As I said before (here), my opinion that the roof is more important than the wall in the rural landscape of Norfolk was based in no small part on hours spent gazing out of train windows on the Norwich to London main-line. Just south of Stowmarket, off to the east, is a prominent group of large pan-tiled roofs dotted with roof-lights, unmistakeably modern but nonetheless nestling happily into a cloak of semi-mature trees. Earlier this summer I finally got round to investigating, on my way down to see Clay Fields in Elmswell (which I will talk about later). It was well worth a detour…

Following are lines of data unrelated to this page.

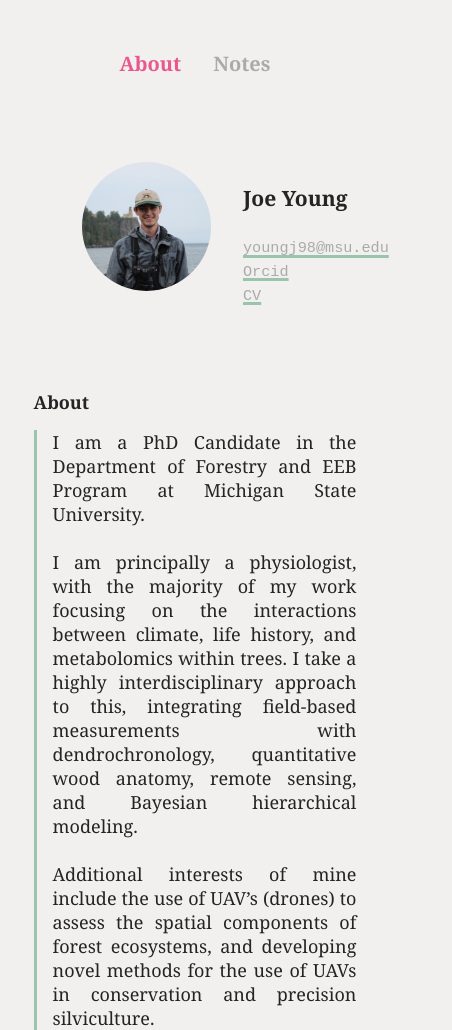
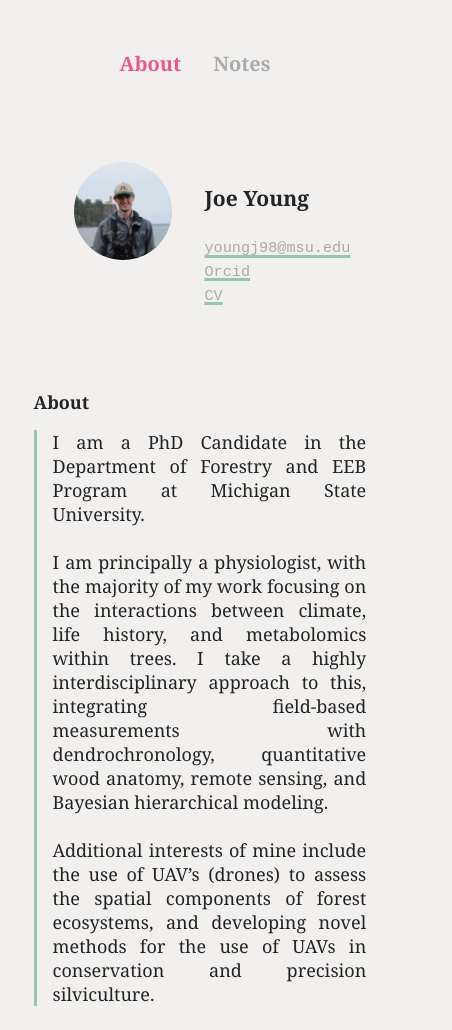
Before and after one commit to joe-young-research/about, a plain HTML site: page index.html in a window 390 px wide. Shown: the whole page, 452 px wide, since content can reach past the window. Drawn offline with Linux system fonts and the light colour scheme.

Commit message:
Update style.css

```diff
--- a/style.css
+++ b/style.css
@@ -195,18 +195,16 @@ body {
   }
   .bio td {
     display: block;
-      width: 100%
+      width: 86%
   }
   .bio tr td + td {
     order: 1;
 
 }
 
-    .about p {
-        padding-right: 4rem
-    }
-    .card{
-        width: 90.4%;
+
+    .card td{
+        width: 100%;
         text-align: center;
     }
     .subcard tbody{display: flex;
@@ -215,7 +213,7 @@ body {
 
     .subcard td{
         padding: 1rem;
-        width: 500%;
+        width: 100%;
         text-align: right;
     }
     .contact p, h2, h3 {
```
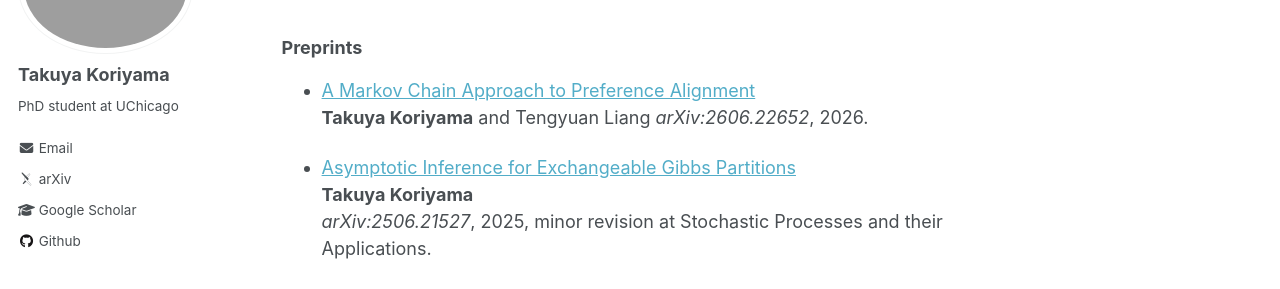
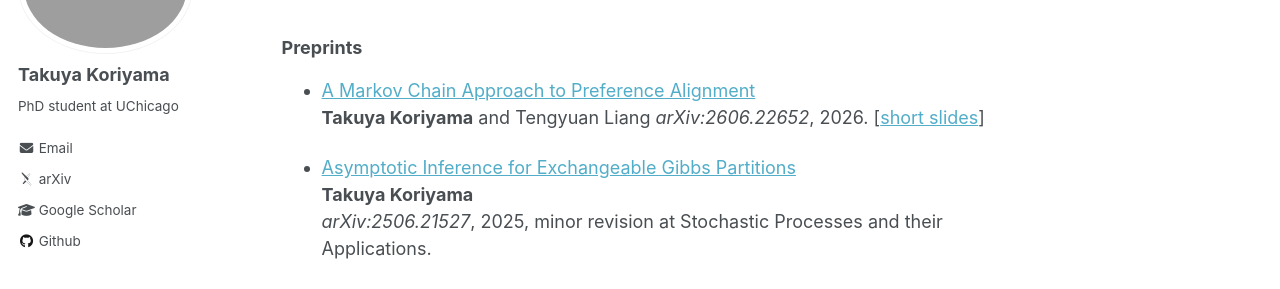
Before and after one commit to TakuyaKoriyama/takuyakoriyama.github.io, a Jekyll site: the page built from _pages/about.md, in a window 1280 px wide and 900 px high. Shown: the part 198-487 px from the top of the window. Built offline with Jekyll 4.4.1, drawn with Linux system fonts in a browser that asks for light colours; some web fonts are replaced.

Commit message:
update all

```diff
--- a/_pages/about.md
+++ b/_pages/about.md
@@ -22,7 +22,7 @@ My current research focuses on:
 ### Preprints
 * [A Markov Chain Approach to Preference Alignment](https://arxiv.org/abs/2606.22652)\\
 __Takuya Koriyama__ and Tengyuan Liang
-*arXiv:2606.22652*, 2026.
+*arXiv:2606.22652*, 2026. [[short slides](../files/mchf_slide.pdf)]
 
 * [Asymptotic Inference for Exchangeable Gibbs Partitions](https://arxiv.org/abs/2506.21527)\\
 __Takuya Koriyama__\\
```
Also changed, not shown: 7 other files.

At the end of a dead-end lane are four L-shaped groups of houses, each using the neighbouring group and a screen wall on the street to define a gravelled courtyard. The courtyards appear to have been built as separate phases over a number of years, and the screen wall in the first group is clearly quite old. The buildings are almost all roof. A generally rather low eave above the black weather-boarded ground floor swoops down at the entrances to below eye-level; I could imagine reaching out to pat the warm clay tiles in the summer. The position of the Velux windows reveals that the large steeply pitched roofs in some places contain two attic storeys. The southern-most courtyard, the earliest I guess, and most attractive, is a gravelled ‘shared-surface’ (a single undifferentiated zone used by pedestrians and cars) with a number of mature birch trees lending a somewhat ‘Scandic’ feel.
Whilst taking these photos I was accosted by a resident, a common event for an architectural tourist, and a good indication that a neighbourhood or development is well-liked and cared for. She was quite proud to tell me that the schemes had been designed by Needham-based Pat Bellay, from the mid-1980s onward.
Of course Crown Paddock also stands as an exemplar of my fourth rural archetype the ‘farmstead’: the buildings are dense, rectilinear and define a series of (very attractive) courtyards. More on contemporary ‘farmsteads’ here. More big roofs here.